PROMPT - Check each line of the records below and collect those that include the word "size".

EXERCISE MATERIALS -

= Beginning of Section =

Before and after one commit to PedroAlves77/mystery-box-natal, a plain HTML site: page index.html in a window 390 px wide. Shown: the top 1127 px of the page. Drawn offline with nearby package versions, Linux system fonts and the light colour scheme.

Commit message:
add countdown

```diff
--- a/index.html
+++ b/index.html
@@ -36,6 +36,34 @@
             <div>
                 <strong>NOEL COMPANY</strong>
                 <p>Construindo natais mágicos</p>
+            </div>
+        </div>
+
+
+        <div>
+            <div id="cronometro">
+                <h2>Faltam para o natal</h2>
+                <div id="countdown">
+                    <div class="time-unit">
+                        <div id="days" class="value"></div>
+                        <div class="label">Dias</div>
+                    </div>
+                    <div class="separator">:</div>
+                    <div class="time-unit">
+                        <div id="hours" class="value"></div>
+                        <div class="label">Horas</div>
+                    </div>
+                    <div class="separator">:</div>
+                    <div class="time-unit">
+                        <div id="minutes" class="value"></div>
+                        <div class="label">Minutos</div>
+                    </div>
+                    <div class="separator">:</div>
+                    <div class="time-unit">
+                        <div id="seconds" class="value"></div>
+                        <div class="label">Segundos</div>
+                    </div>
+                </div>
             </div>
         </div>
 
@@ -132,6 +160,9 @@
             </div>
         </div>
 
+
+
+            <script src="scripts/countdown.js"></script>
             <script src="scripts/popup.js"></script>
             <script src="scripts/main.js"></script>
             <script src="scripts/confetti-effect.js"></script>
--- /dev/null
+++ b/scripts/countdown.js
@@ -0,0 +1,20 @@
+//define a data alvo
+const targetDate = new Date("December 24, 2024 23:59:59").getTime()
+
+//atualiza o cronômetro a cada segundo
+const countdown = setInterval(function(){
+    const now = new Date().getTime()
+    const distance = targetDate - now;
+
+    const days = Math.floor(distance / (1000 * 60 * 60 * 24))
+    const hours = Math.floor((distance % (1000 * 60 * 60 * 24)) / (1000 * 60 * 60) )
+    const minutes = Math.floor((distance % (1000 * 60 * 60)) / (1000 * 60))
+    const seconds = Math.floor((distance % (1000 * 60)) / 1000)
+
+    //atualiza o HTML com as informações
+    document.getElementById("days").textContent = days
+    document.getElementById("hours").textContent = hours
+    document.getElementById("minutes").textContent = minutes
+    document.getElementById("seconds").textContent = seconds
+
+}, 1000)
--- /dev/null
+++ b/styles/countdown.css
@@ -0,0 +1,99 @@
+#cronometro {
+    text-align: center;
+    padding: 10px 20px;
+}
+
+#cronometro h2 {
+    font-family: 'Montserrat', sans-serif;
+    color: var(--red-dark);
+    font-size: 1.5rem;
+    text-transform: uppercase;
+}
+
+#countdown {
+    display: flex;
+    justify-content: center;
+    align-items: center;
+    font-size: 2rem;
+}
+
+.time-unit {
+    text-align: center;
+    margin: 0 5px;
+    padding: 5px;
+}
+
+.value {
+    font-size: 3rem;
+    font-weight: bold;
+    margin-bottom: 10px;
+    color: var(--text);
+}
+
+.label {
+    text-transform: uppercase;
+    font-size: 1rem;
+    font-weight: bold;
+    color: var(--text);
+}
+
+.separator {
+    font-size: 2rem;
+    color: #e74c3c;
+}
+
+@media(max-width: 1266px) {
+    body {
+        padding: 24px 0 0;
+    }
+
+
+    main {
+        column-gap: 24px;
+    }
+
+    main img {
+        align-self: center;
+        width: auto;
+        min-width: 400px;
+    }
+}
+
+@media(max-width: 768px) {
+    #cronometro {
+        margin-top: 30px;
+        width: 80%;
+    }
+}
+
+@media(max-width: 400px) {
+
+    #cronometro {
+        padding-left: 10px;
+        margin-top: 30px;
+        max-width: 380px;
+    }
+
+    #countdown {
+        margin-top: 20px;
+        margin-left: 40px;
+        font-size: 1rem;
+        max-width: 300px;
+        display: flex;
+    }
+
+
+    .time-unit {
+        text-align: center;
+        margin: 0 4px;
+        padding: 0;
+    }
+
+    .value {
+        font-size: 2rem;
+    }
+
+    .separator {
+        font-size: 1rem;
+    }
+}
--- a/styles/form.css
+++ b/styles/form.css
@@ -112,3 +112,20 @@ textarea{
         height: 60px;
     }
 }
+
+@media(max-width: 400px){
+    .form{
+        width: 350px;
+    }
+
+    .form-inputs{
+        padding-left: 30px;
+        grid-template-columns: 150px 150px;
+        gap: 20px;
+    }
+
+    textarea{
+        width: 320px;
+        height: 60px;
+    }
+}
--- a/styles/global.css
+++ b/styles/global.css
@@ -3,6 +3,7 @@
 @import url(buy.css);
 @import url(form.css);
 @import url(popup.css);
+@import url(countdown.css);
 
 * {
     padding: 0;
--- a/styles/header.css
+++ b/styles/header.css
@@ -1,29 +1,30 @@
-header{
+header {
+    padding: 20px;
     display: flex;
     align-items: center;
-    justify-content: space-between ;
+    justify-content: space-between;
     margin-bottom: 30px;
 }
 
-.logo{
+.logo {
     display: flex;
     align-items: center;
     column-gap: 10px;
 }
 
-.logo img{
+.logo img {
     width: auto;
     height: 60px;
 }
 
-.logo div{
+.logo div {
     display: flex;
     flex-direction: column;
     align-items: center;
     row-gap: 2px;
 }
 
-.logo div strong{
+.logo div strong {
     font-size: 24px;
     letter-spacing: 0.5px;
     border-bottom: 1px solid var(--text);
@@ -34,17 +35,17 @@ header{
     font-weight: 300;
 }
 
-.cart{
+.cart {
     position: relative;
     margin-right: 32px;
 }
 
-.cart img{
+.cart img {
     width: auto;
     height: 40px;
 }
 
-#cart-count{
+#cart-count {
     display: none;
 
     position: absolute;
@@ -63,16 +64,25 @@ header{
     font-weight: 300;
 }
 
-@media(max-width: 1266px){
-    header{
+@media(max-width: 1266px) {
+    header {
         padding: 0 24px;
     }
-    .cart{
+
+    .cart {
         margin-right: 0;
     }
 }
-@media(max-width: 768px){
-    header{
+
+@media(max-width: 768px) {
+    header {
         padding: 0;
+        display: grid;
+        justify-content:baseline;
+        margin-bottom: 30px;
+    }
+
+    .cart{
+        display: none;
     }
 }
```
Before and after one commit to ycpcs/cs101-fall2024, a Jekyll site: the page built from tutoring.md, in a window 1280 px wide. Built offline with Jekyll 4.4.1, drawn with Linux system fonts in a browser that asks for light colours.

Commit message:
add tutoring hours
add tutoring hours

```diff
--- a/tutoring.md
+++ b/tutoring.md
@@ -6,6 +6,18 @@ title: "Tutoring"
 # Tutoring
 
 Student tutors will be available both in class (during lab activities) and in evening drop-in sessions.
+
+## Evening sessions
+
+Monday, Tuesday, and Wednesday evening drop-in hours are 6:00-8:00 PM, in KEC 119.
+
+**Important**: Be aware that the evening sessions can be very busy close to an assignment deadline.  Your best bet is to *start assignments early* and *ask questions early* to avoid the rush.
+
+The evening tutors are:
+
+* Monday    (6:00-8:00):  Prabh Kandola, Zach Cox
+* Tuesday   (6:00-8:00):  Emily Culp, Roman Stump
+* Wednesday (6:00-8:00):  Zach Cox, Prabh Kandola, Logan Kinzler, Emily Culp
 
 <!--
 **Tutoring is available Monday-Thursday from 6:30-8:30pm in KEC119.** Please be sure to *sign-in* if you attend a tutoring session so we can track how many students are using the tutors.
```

= End of Section =

COMPLETED EXERCISE -
+    font-size: 1.5rem;
+    font-size: 2rem;
+    font-size: 3rem;
+    font-size: 1rem;
+    font-size: 2rem;
+        font-size: 1rem;
+        font-size: 2rem;
+        font-size: 1rem;
     font-size: 24px;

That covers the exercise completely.